Beirut-based indie-rock band Mashrou’ Leila, one of the Middle East’s biggest music groups, has cancelled its performance at the Byblos International Festival in Lebanon after pressure from Christian groups in the country. Byblos is a World Heritage Site near the capital city of Beirut.
The four-member band was scheduled to perform on August 9 to mark the group’s 10th anniversary, but they decided to cancel the show following online threats to stop the performance. The band has Hamed Sinno as the lead vocalist, with Haig Papazian on the violin. Carl Gerges is on the drums and Firas Abou Fakher plays the guitar and keyboards.
Why was Mashrou’ Leila’s performance at the music festival cancelled?
On July 22, days before their show at the Byblos International Festival in Lebanon on August 9, the band posted a message for fans on their Twitter account saying that following the band’s invitation to perform at the festival, they faced a “defamatory campaign” directed at one of their songs.
— Mashrou’ Leila (@mashrou3leila) July 22, 2019
According to comments protesting the song on various social media platforms, the lyrics purportedly refer to “djin” or the Holy Spirit and were defamatory.
The band issued a clarification through a Facebook post in Arabic and denied that such an image had been posted by its members and said that fabricated images were being inaccurately attributed to the band.
Why has Mashrou’ Leila’s 10-year history been controversial?
This is hardly the first time Mashrou’ Leila has faced controversy in its 10-year history during which it has gained an international fan following. Mashrou’ Leila has been banned by Jordan and they also sparked criticism for their music in Egypt when during one of their performances, an audience member unfurled a flag in support of LGBT rights.
The Lebanese rock band’s music has satirical lyrics and focuses on themes like politics, religion, sexuality and homosexuality. Mashrou’ Leila’s lead vocalist, Hamed Sinno is openly gay and advocates for LGBTQ rights in the Middle East.

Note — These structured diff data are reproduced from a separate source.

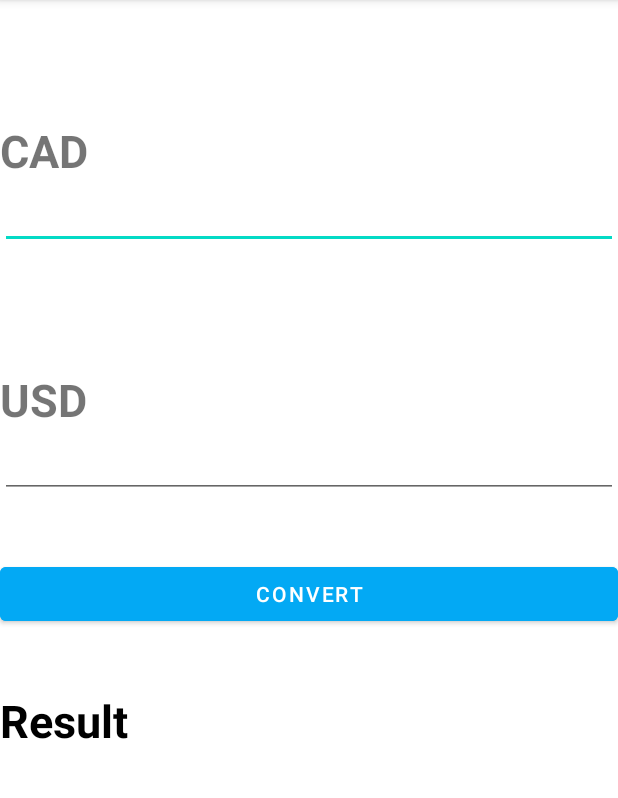
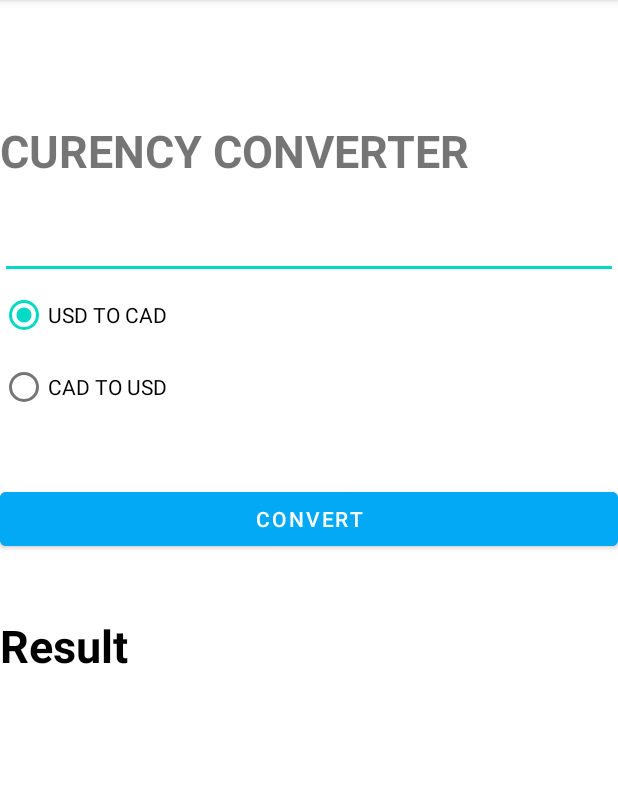
Before and after one commit to mubashirmughal/Muhammad_c0861455_CAD-TO-USD, an Android app: the screen it shows after launch (MainActivity), on a phone screen of 412 x 824 dp, the part 84-882 px from its top. Run offline under Robolectric (Android 15) with nearby library versions, the phone set to English and light mode, and no system bars.

```diff
--- a/app/src/main/java/com/example/myapplication/MainActivity.java
+++ b/app/src/main/java/com/example/myapplication/MainActivity.java
@@ -1,13 +1,51 @@
 package com.example.myapplication;
 
 import androidx.appcompat.app.AppCompatActivity;
+
 import android.os.Bundle;
+import android.view.View;
+import android.widget.Button;
+import android.widget.EditText;
+import android.widget.RadioButton;
+import android.widget.TextView;
 
 public class MainActivity extends AppCompatActivity {
+    EditText CAD, USD;
+    private RadioButton USDTOCAD, CADTOUSD;
+    TextView result;
+    String convert;
+    double totalamount, cresult;
+    Button calculate;
 
     @Override
     protected void onCreate(Bundle savedInstanceState) {
         super.onCreate(savedInstanceState);
         setContentView(R.layout.activity_main);
+
+        CAD = findViewById(R.id.cad);
+        USDTOCAD = findViewById(R.id.usdtocad);
+        CADTOUSD = findViewById(R.id.cadtousd);
+        result = findViewById(R.id.result);
+        calculate = findViewById(R.id.calculate);
+
+        calculate.setOnClickListener(new View.OnClickListener() {
+            @Override
+            public void onClick(View v) {
+                totalamount = Double.parseDouble(CAD.getText().toString());
+
+                if (USDTOCAD.isChecked()) {
+                    cresult = totalamount * 1.34;
+                    result.setText(String.valueOf(cresult));
+                } else {
+                    cresult = totalamount * 0.75;
+                    result.setText(String.valueOf(cresult));
+                }
+
+            }
+        });
+
+
     }
+
+
 }
--- a/app/src/main/res/layout/activity_main.xml
+++ b/app/src/main/res/layout/activity_main.xml
@@ -12,58 +12,57 @@
         android:layout_width="match_parent"
         android:layout_height="wrap_content"
         android:layout_gravity="center_horizontal"
-        android:textStyle="bold"
-        android:text="CAD"
+        android:layout_marginTop="80dp"
+        android:text="CURENCY CONVERTER"
         android:textSize="30dp"
-        android:layout_marginTop="80dp"
-        />
-<EditText
-    android:id="@+id/cad"
-    android:layout_width="match_parent"
-    android:layout_height="wrap_content"
-    android:gravity="center_horizontal"
-    android:ems="6"
-    android:textAlignment="center"
-    />
-    <TextView
+        android:textStyle="bold" />
+
+    <EditText
+        android:id="@+id/cad"
         android:layout_width="match_parent"
         android:layout_height="wrap_content"
-        android:layout_gravity="center_horizontal"
-        android:textStyle="bold"
-        android:text="USD"
-        android:textSize="30dp"
-        android:layout_marginTop="80dp"
-        />
-    <EditText
-        android:id="@+id/usd"
+        android:layout_marginTop="20dp"
+        android:ems="6"
+        android:gravity="center_horizontal"
+        android:textAlignment="center" />
+
+    <RadioGroup
         android:layout_width="match_parent"
-        android:layout_height="wrap_content"
-        android:gravity="center_horizontal"
-        android:ems="6"
-        android:textAlignment="center"
-        />
+        android:layout_height="wrap_content">
+
+        <RadioButton
+            android:id="@+id/usdtocad"
+            android:layout_width="wrap_content"
+            android:layout_height="wrap_content"
+            android:checked="true"
+            android:text="USD TO CAD" />
+
+        <RadioButton
+            android:id="@+id/cadtousd"
+            android:layout_width="wrap_content"
+            android:layout_height="wrap_content"
+            android:text="CAD TO USD" />
+    </RadioGroup>
 
     <Button
         android:id="@+id/calculate"
         android:layout_width="match_parent"
         android:layout_height="wrap_content"
+        android:layout_marginTop="40dp"
         android:backgroundTint="#03A9F4"
-        android:text="CONVERT"
-        android:layout_marginTop="40dp"
         android:onClick="convert"
-        />
+        android:text="CONVERT" />
+
     <TextView
         android:id="@+id/result"
         android:layout_width="match_parent"
         android:layout_height="match_parent"
+        android:layout_gravity="center"
+        android:layout_marginTop="40dp"
         android:text="Result"
-        android:layout_marginTop="40dp"
-        android:layout_gravity="center"
+        android:textColor="@color/black"
         android:textSize="30dp"
-        android:textStyle="bold"
-        android:textColor="@color/black"
-        />
-
+        android:textStyle="bold" />
 
 
 </LinearLayout>
```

Following its most recent controversy surrounding it’s scheduled performance at the Byblos International Festival, the band was interrogated by Lebanon’s State Security and were released with orders to remove all social media content that “tamper with the Christian sanctities”.
What role does the Christian church play in Lebanon?
The Eastern Catholic Churches in full communion—an understanding between different Christian denominations—with the Catholic Church, is an independent body under which is the Maronite Church is structured. The Maronite Church is the largest Eastern Catholic church with representation in Lebanon and the Middle East. Lebanon is also the only country in the Middle East where the Catholic church plays an important and active role in national politics.
The Maronite Catholic Eparchy of Jbeil (Jbeil is another name for the city of Byblos) published a lengthy post on it’s Facebook page saying Mashrou’ Leila’s music was “directly contrary to Christian faith and religious and human morals”.
According to Al-Monitor, a news publication that focuses on the Middle East, “an activist with the majority-Christian Free Patriotic Movement party in Byblos said he was prepared to stop the concert from taking place by force”.
Although Lebanon is more liberal than many of its neighbouring nations, the Christian church is a powerful establishment and its rejection of Mashrou’ Leila’s music spurred local politicians in Lebanon to call for the cancellation of its performance in Byblos. Under pressure, the organisers of the Byblos International Festival cancelled the band’s performance at the music festival that was scheduled to occur on August 9.
Where else have Mashrou’ Leila performed?
From the band’s origins when the members were students at the American University of Beirut, the four-member band has performed at Baalbeck International Festival and the Byblos International Festival in Lebanon and have performed elsewhere in the world, including in Dubai and the US.
Most recently, at the Met Breuer in New York City, they performed next to artist Oliver Beer’s ‘Vessel Orchestra’, an installation of 32 pieces of musical objects from the Met museum’s collection.
2/5 We’re so honored that Oliver Beer, and the wonderful people at The Met museum, especially Limor Tomer, allowed us to be a part of this wonderful performance program. We cannot thank you enough for taking a chance on us. pic.twitter.com/PZkMaq56KN
— Mashrou’ Leila (@mashrou3leila) July 13, 2019